When Senior Member Wanda Reder became the 2008–2009 president of the IEEE Power & Energy Society (PES), she set her sights on modernizing its image and creating a gateway for IEEE's work on the smart grid.
The results were the IEEE Smart Grid Portal, which launched this year, and the first IEEE PES Conference on Innovative Smart Grid Technologies, coming up in January in Gaithersburg, Md.
The Smart Grid Portal offers publications, standards, tutorials, news, and information on conferences. The site is aimed at manufacturers, policymakers, educators, government leaders, researchers, and others involved in the power and energy, IT, and communications industries.
"We needed a way to bring the 38 IEEE societies together so we could leverage our areas of expertise, communicate with each other, and then go to those affecting the smart-grid marketplace with one voice," says Reder, who since 2004 has served as vice president of power systems services at S&C Electric Co., in Chicago. S&C is a global manufacturer of power equipment and services. In September, she was appointed to the U.S. Department of Energy's Electricity Advisory Committee, which will define strategies for modernizing the power grid.
As chair of the new IEEE Smart Grid group, her job is to coordinate IEEE societies' sometimes disparate agendas and find a common goal. The IEEE Smart Grid group "is a virtual network to help people in their various organizations work together across traditional silos without creating additional overhead," she says.
The initiative aims to go beyond the portal in disseminating information and promoting cohesiveness within the industry with an e-newsletter, a LinkedIn community, more international conferences to establish a greater global presence, a cross-disciplinary smart-grid reference, and standards activities. This includes approving the IEEE P2030 Draft Guide for Smart Grid Interoperability of Energy Technology and Information Technology Operation With the Electric Power System and End-Use Applications and Loads.
IEEE is the right organization to tackle the challenges, Reder says: "There isn't a piece of smart-grid technology in which IEEE doesn't have some kind of expertise. We're working on such things as power systems, consumer electronics, communications, computers, instruments and measurement, photovoltaics, and standards. This broad base of technical expertise, coupled with our global membership, gives us a big leg up on any other technical organization dealing with smart-grid technology.
"We want to be the place for one-stop smart-grid shopping," she adds.
MOLDING THE MATRIX
Reder, who grew up in South Dakota, majored in engineering at South Dakota State University, in Brookings. She got her first taste of power engineering during a summer job at the National Rural Electric Cooperative Association, in Arlington, Va.

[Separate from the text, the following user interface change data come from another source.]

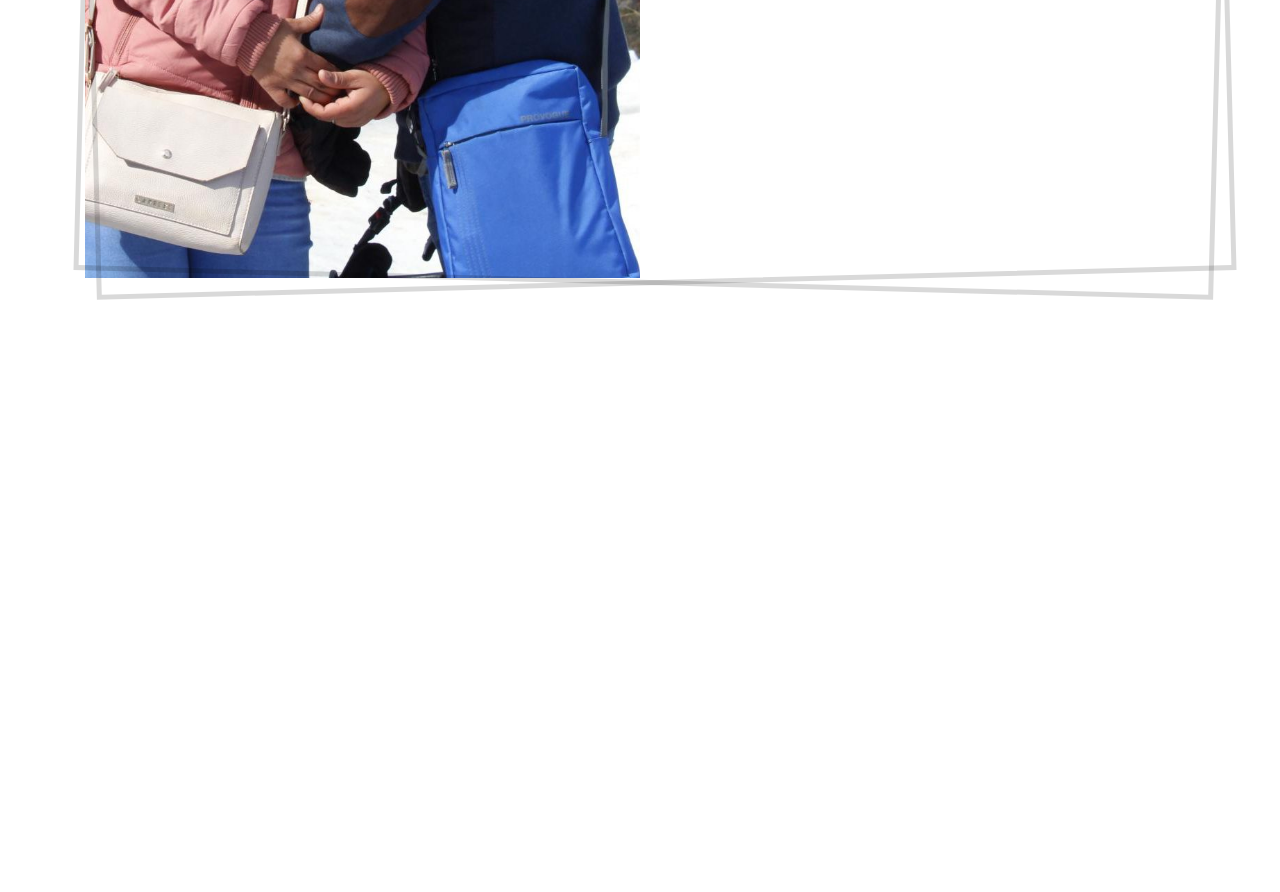
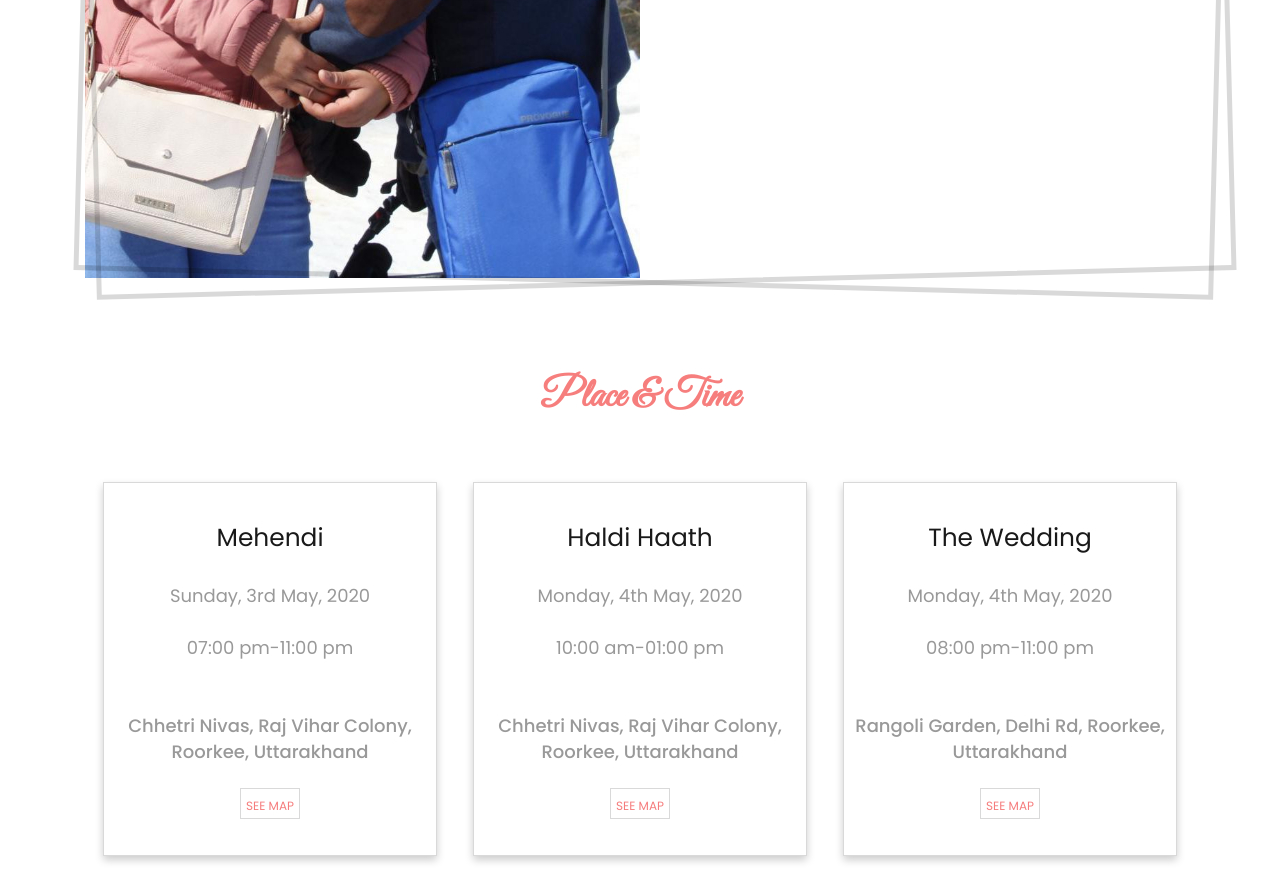
Before and after one commit to imravichhetri/arkesh-wedding, a Gatsby site: page / in a window 1280 px wide. Shown: the part 1521-2413 px from the top of the page. Before the commit the page ends 1821 px from the top, so only its background shows below. Built offline with nearby package versions, Linux system fonts and the light colour scheme; Gatsby itself is replaced by a stand-in of ours.

Commit message:
when and where added

```diff
--- a/gatsby-config.js
+++ b/gatsby-config.js
@@ -3,6 +3,43 @@ module.exports = {
     title: `May 4th, 2019`,
     description: `Kick off your next, great Gatsby project with this default starter. This barebones starter ships with the main Gatsby configuration files you might need.`,
     author: `@gatsbyjs`,
+    whenAndWhere: {
+      cards: [
+        {
+          occasion: "Mehendi",
+          when: {
+            date: "Sunday, 3rd May, 2020",
+            time: "07:00 pm-11:00 pm",
+          },
+          where: {
+            location: "Chhetri Nivas, Raj Vihar Colony, Roorkee, Uttarakhand",
+            mapLocation:""
+          }
+        },
+        {
+          occasion: "Haldi Haath",
+          when: {
+            date: "Monday, 4th May, 2020",
+            time: "10:00 am-01:00 pm",
+          },
+          where: {
+            location: "Chhetri Nivas, Raj Vihar Colony, Roorkee, Uttarakhand",
+            mapLocation:""
+          }
+        },
+        {
+          occasion: "The Wedding",
+          when: {
+            date: "Monday, 4th May, 2020",
+            time: "08:00 pm-11:00 pm",
+          },
+          where: {
+            location: "Rangoli Garden, Delhi Rd, Roorkee, Uttarakhand",
+            mapLocation: ""
+          }
+        }
+      ]
+    }
   },
   plugins: [
     `gatsby-plugin-react-helmet`,
@@ -27,7 +64,7 @@ module.exports = {
         display: `minimal-ui`,
         icon: `src/images/gatsby-icon.png`, // This path is relative to the root of the site.
       },
-    },
+    }
     // this (optional) plugin enables Progressive Web App + Offline functionality
     // To learn more, visit: https://gatsby.dev/offline
     // `gatsby-plugin-offline`,
--- a/package.json
+++ b/package.json
@@ -10,6 +10,7 @@
     "gatsby-plugin-manifest": "^2.2.31",
     "gatsby-plugin-offline": "^3.0.27",
     "gatsby-plugin-react-helmet": "^3.1.16",
+    "gatsby-plugin-react-svg": "^3.0.0",
     "gatsby-plugin-sass": "^2.1.28",
     "gatsby-plugin-sharp": "^2.3.5",
     "gatsby-source-filesystem": "^2.1.40",
--- a/src/components/about.scss
+++ b/src/components/about.scss
@@ -48,3 +48,12 @@
     }
   }
 }
+
+@media only screen and (max-width: 640px) {
+  #about {
+    flex-direction: column;
+  }
+  .time {
+    line-height: 3rem;
+  }
+}
--- /dev/null
+++ b/src/components/card.js
@@ -0,0 +1,36 @@
+import React from 'react'
+import PropTypes from 'prop-types'
+
+import "./card.scss"
+const Card = props => {
+  return (
+    <div
+      className="card_container"
+      >
+      <h3 className="text_center">
+        {props.occasion}
+      </h3>
+      <p>
+        {props.when.date}
+      </p>
+      <p>
+        {props.when.time}
+      </p>
+      <br/>
+      <p>
+          {props.where.location}
+      </p>
+      <span>
+        <a href={props.where.mapLocation}>
+          SEE MAP
+        </a>
+      </span>
+    </div>
+  )
+}
+
+Card.propTypes = {
+
+}
+
+export default Card
--- /dev/null
+++ b/src/components/card.scss
@@ -0,0 +1,42 @@
+.card_container{
+  text-align: center;
+  margin: 2rem 1rem;
+  padding: 2rem  0;
+  border: 1px solid #d9d9d9;
+  box-shadow: 0 4px 8px 0 rgba(0,0,0,0.2);
+  transition: 0.3s;
+  &:hover{
+    box-shadow: 0 8px 16px 0 rgba(0,0,0,0.2);
+  }
+  &>h3{
+    font-family: "Poppins", Arial, sans-serif;
+    line-height: 1.5;
+    color: rgba(0, 0, 0, 0.9);
+    font-weight: 400;
+  }
+  &>p {
+    color: #999999;
+  }
+  &>p:nth-of-type(3){
+    font-weight: 500;
+  }
+  &>span{
+    padding: 2px 5px;
+    border: 1px solid #d9d9d9;
+    &>a {
+      color: #f67d7d;
+      font-size: 12px;
+      text-decoration: none;
+    }
+  }
+}
+// .card {
+//   /* Add shadows to create the "card" effect */
+//   box-shadow: 0 4px 8px 0 rgba(0,0,0,0.2);
+//   transition: 0.3s;
+// }
+
+// /* On mouse-over, add a deeper shadow */
+// .card:hover {
+//   box-shadow: 0 8px 16px 0 rgba(0,0,0,0.2);
+// }
--- a/src/components/header.js
+++ b/src/components/header.js
@@ -39,12 +39,12 @@ const Header = ({ siteTitle }) => (
         </Link>
       </h5>
       <h5>
-        <Link
-          to="/"
+        <a
+          href="#whenAndWhere"
           className="link_class"
         >
           When & Where
-        </Link>
+        </a>
       </h5>
     </div>
   </header>
--- a/src/components/layout.js
+++ b/src/components/layout.js
@@ -15,8 +15,6 @@ import KnotImageSm from "../images/knot_sm.jpg";
 import Header from "./header"
 import "./layout.scss"
 
-console.log(KnotImage, "image")
-console.log(KnotImageSm, "image sm")
 const Layout = ({ children }) => {
   const data = useStaticQuery(graphql`
     query SiteTitleQuery {
--- a/src/components/layout.scss
+++ b/src/components/layout.scss
@@ -708,4 +708,7 @@ main {
         max-width: 1140px; }
 
   }
+  .red_text{
+    color: #f67e7d;
+  }
 }
--- /dev/null
+++ b/src/components/when_and_where.js
@@ -0,0 +1,62 @@
+import React from 'react'
+import PropTypes from 'prop-types'
+
+import "./when_and_where.scss";
+import Card from './card';
+import HaldiIcon from "../images/haldi.svg"
+import { useStaticQuery, graphql } from 'gatsby';
+
+const WhenAndWhere = props => {
+  const data = useStaticQuery(
+    graphql`
+      query{
+        site {
+          siteMetadata {
+            whenAndWhere {
+              cards {
+                occasion
+                when {
+                  date
+                  time
+                }
+                where {
+                  location
+                  mapLocation
+                }
+              }
+            }
+          }
+        }
+      }
+    `
+  )
+
+  return (
+    <div
+      style={{marginTop:"5rem"}}
+      className="container"
+      id="whenAndWhere">
+      <h1
+        className="cursive_text red_text text_center">
+        Place & Time
+      </h1>
+      <div
+        className="when_and_where_content_container"
+        >
+        {
+          data.site.siteMetadata.whenAndWhere.cards.map(card=> (
+            <div key={card.occassion}>
+              <Card {...card}/>
+            </div>
+          ))
+        }
+      </div>
+    </div>
+  )
+}
+
+WhenAndWhere.propTypes = {
+
+}
+
+export default WhenAndWhere
--- /dev/null
+++ b/src/components/when_and_where.scss
@@ -0,0 +1,15 @@
+#whenAndWhere {
+  .when_and_where_content_container{
+    display: flex;
+
+    &>div{
+      flex:1
+    }
+  }
+}
+
+@media only screen and (max-width: 640px) {
+  .when_and_where_content_container {
+    flex-direction: column;
+  }
+}
--- a/src/pages/index.js
+++ b/src/pages/index.js
@@ -7,6 +7,7 @@ import Layout from "../components/layout"
 import Home from "../components/home"
 import SEO from "../components/seo"
 import About from "../components/about"
+import WhenAndWhere from "../components/when_and_where"
 // import "../components/functions";
 const IndexPage = () => {
   useEffect(() => {
@@ -27,6 +28,7 @@ const IndexPage = () => {
       style={{ fontFamily: 'scriptina'}}>Arie weds Mickey</h1> */}
     <Home/>
     <About/>
+    <WhenAndWhere/>
   </Layout>
 )
     }
```
Also changed, not shown: src/images/New Project (1).svg (added), src/images/WhatsApp Image 2020-02-11 at 13 (1).svg (added), src/images/haldi.svg (added), 1 other file.
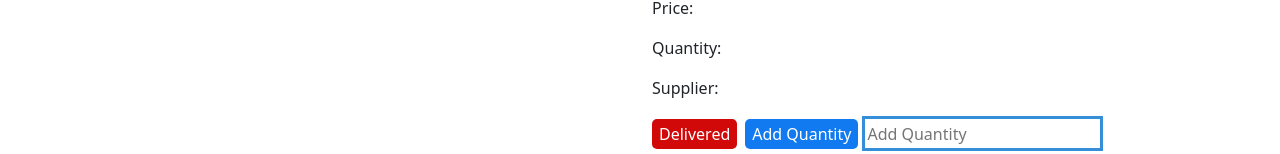
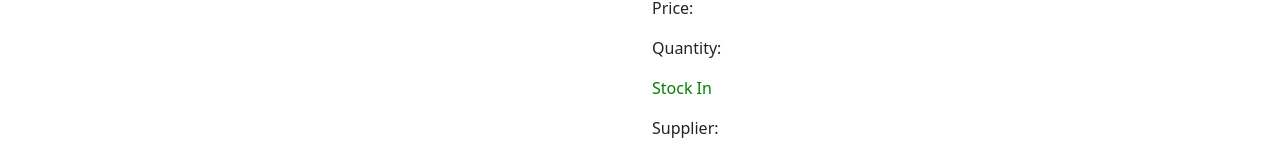
Before and after one commit to zayanahmed925/car-store-client, a React (Create React App) app: page /product/1 in a window 1280 px wide. Shown: the part 153-307 px from the top of the page. Built offline with nearby package versions, Linux system fonts and the light colour scheme; no server answers; sample sign-in values are in the browser's storage.

Commit message:
project check

```diff
--- a/src/page/Checkout/Checkout.js
+++ b/src/page/Checkout/Checkout.js
@@ -64,6 +64,11 @@ const Checkout = () => {
                     <p>ID: <small>{items._id}</small></p>
                     <p>Price: {items.price}</p>
                     <p>Quantity: {items.quantity}</p>
+                    <p>
+                        {
+                            items.quantity < 0 ? <span style={{ color: 'red' }}>Stock Out</span> : <span style={{ color: 'green' }}>Stock In</span>
+                        }
+                    </p>
                     <p>Supplier: <small>{items.supplier}</small></p>
                     <p className="card-text">{items.description}</p>
                     <button onClick={handleDecrees} className=' delivered-btn me-2'>Delivered</button>
```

In the decade following her 1986 graduation, Reder held several engineering and managerial positions for Northern States Power (NSP), in Minneapolis. Concurrently, she earned an MBA in 1990 from the University of St. Thomas, in St. Paul. At NSP, she developed and implemented a system to manage the electricity used by water heaters and air conditioners, led the automated-meter-reading charge, and identified long-term grid requirements to accommodate increasing electrical needs. Usually, she was the lone female engineer on her team.
It was this work and the challenge of shaping a more efficient energy system that piqued her interest in smart-grid technology. In 1997, she was promoted to president and CEO of an NSP subsidiary, Ultra Power Technologies, in nearby Brooklyn Park, which tested underground cable. In 2000, she left to become vice president of Davies Consulting, in Chevy Chase, Md., establishing its energy-consulting branch.
The next year, Reder joined the utility conglomerate Exelon Corp., in Oakbrook Terrace, Ill., overseeing engineering, system planning, standards, and asset management. A year later, she was elected to the board of the IEEE Power Engineering Society, which was soon to be renamed. When she was elected president in 2008, she organized a rebranding effort, beginning with the name change, and focused on promoting forward-thinking and environmentally conscious aspects of power and energy to attract younger engineers and more women.
She established the Power and Energy Engineering Workforce Collaborative to find ways to develop more smart-grid engineers, anticipating an upcoming talent drain.
"In the power industry, you're looking at roughly a 50 percent attrition rate for engineers in the United States in the next five years, because many are expected to retire," Reder says. "It's critical that we attract the best and brightest into an educational system geared to prepare engineers to design, operate, and maintain today's electrical infrastructure well into the future. The demand for this talent is increasing while power engineering professors are retiring at a rapid rate. We have work to do!"